● **Record excerpts**
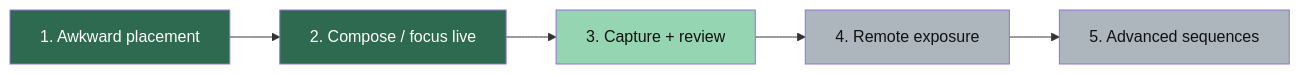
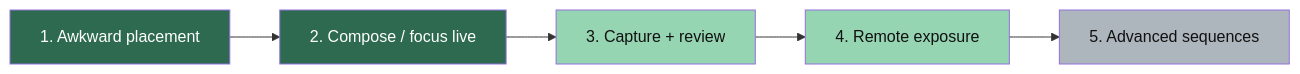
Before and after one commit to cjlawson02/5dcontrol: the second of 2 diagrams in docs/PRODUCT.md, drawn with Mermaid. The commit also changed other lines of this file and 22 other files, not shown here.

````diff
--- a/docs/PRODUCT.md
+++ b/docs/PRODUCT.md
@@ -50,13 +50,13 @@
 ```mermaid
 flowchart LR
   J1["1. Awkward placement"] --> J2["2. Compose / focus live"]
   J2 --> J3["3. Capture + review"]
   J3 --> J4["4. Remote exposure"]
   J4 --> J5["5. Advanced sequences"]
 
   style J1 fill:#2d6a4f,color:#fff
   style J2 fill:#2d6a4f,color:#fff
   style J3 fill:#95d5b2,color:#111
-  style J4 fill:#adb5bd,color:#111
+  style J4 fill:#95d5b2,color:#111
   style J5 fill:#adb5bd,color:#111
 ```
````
* * *
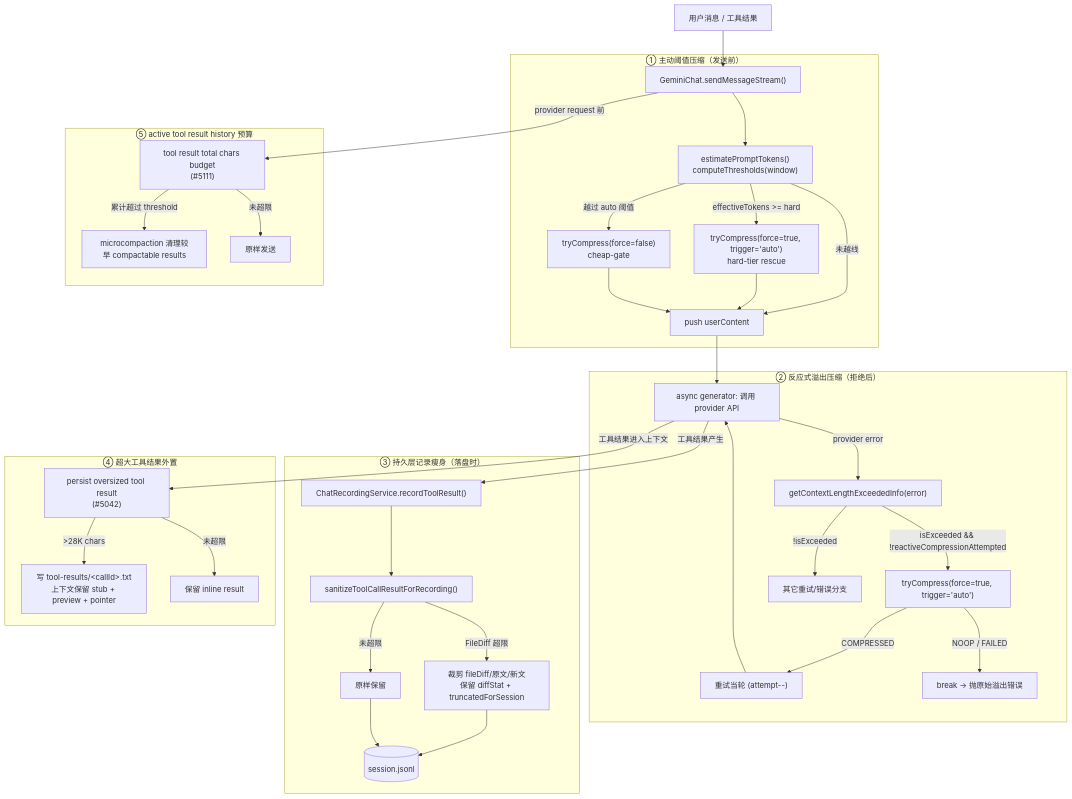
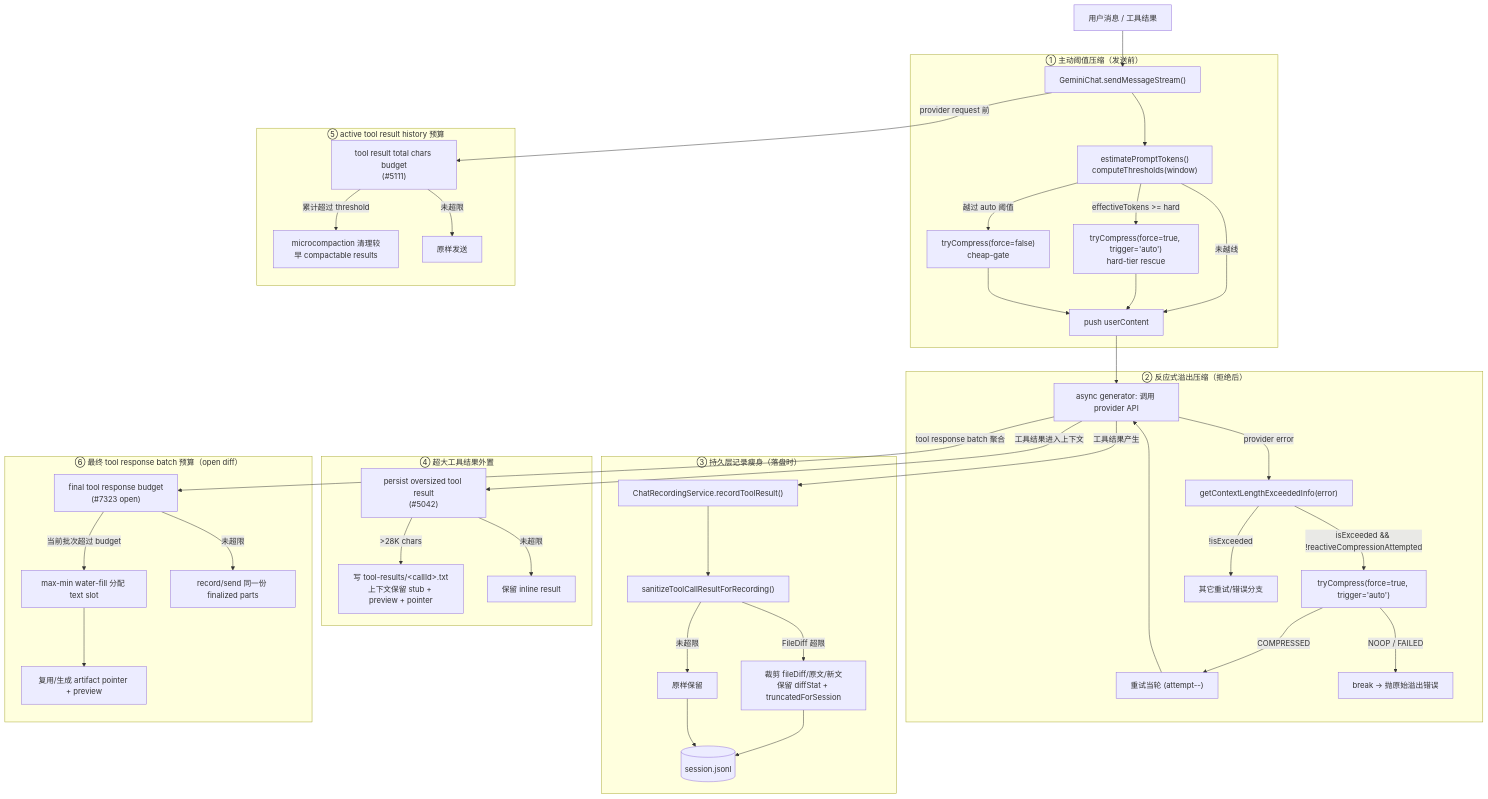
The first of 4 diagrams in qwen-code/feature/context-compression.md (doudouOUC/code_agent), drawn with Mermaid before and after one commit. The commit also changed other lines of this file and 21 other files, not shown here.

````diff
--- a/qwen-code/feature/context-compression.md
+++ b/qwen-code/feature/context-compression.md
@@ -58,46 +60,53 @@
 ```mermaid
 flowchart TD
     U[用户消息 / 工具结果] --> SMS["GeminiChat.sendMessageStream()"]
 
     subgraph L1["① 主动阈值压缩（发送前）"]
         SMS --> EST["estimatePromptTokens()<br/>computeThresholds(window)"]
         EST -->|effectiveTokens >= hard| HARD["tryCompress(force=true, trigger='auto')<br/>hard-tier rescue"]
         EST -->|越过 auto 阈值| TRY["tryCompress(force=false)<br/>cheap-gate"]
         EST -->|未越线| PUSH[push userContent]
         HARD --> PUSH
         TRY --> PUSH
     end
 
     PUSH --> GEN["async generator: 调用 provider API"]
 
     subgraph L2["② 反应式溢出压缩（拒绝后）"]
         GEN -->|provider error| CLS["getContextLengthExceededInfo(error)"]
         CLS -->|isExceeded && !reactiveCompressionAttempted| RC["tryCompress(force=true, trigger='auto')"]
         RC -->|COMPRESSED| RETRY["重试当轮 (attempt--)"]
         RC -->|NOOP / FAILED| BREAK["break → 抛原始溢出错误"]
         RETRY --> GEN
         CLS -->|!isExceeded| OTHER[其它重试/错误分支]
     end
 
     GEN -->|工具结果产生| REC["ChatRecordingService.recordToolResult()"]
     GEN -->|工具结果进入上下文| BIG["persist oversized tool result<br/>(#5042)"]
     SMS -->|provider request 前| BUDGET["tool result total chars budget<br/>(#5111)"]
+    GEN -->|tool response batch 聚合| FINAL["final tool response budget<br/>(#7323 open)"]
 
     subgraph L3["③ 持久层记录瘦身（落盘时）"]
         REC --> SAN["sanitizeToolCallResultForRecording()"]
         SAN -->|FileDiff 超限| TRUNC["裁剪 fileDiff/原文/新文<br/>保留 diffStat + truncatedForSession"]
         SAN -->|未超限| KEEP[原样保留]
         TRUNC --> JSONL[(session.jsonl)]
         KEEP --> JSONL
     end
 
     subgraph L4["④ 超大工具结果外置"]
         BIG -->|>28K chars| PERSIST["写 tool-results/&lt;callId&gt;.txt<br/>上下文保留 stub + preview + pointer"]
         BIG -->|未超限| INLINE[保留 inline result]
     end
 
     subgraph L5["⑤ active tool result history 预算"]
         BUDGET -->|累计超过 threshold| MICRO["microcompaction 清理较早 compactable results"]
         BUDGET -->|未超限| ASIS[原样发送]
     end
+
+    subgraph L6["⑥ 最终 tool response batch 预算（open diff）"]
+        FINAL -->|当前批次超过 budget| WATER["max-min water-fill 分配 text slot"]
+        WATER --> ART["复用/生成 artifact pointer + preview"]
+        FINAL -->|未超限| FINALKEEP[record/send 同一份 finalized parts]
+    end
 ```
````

● **The task**
Wherever the word "tryCompress" appears in a line of the data, copy that line.

● **Solution for this exercise**
         EST -->|effectiveTokens >= hard| HARD["tryCompress(force=true, trigger='auto')<br/>hard-tier rescue"]
         EST -->|越过 auto 阈值| TRY["tryCompress(force=false)<br/>cheap-gate"]
         CLS -->|isExceeded && !reactiveCompressionAttempted| RC["tryCompress(force=true, trigger='auto')"]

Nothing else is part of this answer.